Problem details: Work through the entries that follow and state how many lines contain the word "config". Only the number is wanted.

※ ※ ※

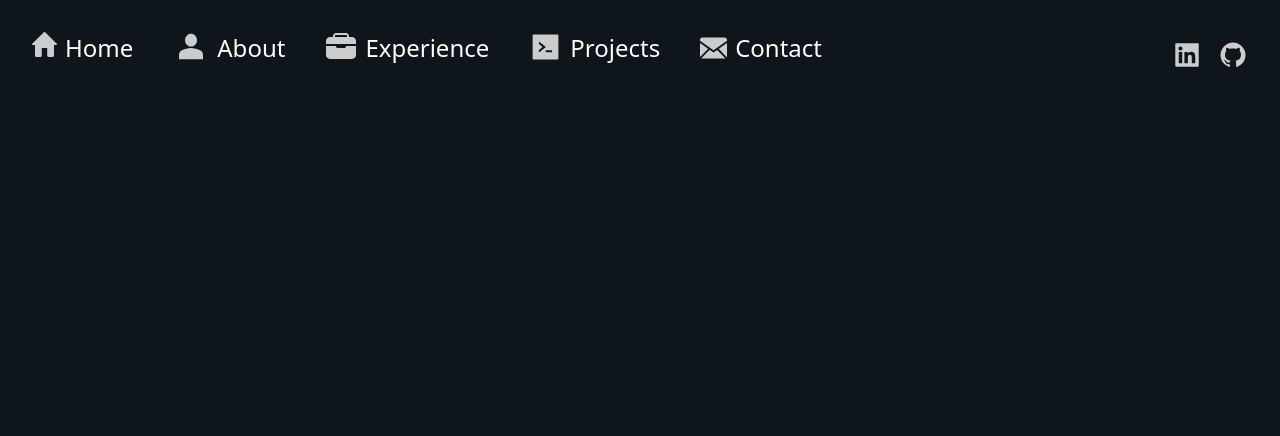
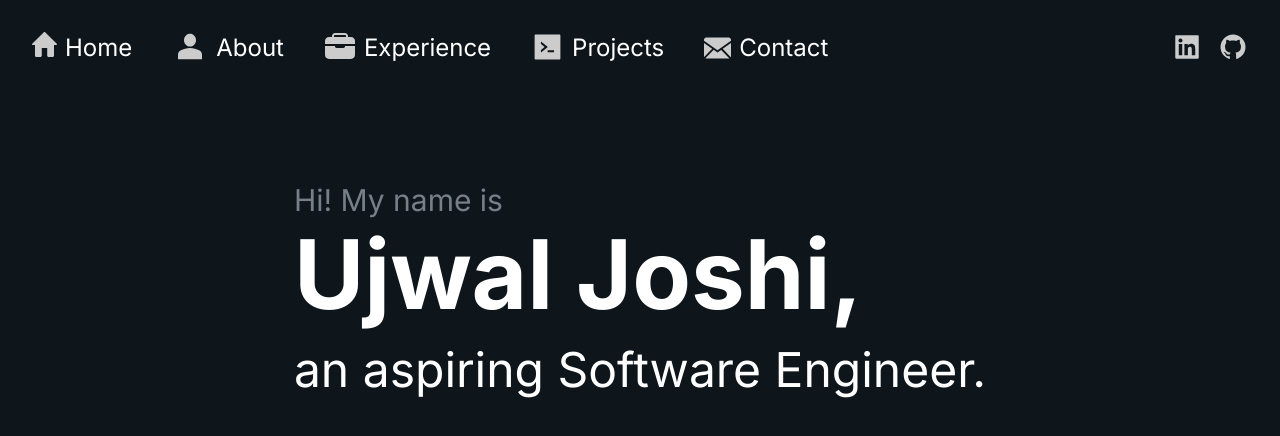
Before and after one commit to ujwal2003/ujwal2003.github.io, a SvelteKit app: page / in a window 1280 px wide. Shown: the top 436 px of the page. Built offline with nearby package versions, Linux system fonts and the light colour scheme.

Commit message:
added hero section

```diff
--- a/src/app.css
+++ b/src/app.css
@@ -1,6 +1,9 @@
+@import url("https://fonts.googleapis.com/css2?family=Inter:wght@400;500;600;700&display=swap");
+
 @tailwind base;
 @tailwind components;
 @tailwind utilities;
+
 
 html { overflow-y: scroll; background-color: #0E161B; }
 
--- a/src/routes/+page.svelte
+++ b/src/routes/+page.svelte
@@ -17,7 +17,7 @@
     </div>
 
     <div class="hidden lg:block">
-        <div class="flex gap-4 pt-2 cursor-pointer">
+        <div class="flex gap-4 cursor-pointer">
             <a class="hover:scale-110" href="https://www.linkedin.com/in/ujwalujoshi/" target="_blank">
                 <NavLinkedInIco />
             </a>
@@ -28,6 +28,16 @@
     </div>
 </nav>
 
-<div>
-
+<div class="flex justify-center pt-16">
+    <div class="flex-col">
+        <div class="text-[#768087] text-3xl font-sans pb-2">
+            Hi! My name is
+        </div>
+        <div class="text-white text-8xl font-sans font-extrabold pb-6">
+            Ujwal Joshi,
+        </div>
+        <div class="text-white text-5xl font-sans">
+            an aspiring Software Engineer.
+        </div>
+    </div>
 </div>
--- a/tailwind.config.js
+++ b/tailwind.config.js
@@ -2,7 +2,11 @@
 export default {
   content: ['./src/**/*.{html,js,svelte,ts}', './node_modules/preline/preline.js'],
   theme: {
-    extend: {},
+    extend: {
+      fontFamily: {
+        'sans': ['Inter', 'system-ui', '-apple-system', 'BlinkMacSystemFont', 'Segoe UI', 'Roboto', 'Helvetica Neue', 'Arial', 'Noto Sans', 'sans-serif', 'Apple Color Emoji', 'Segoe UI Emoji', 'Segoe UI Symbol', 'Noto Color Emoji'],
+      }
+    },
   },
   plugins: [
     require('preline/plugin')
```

※ ※ ※

Completed exercise: 2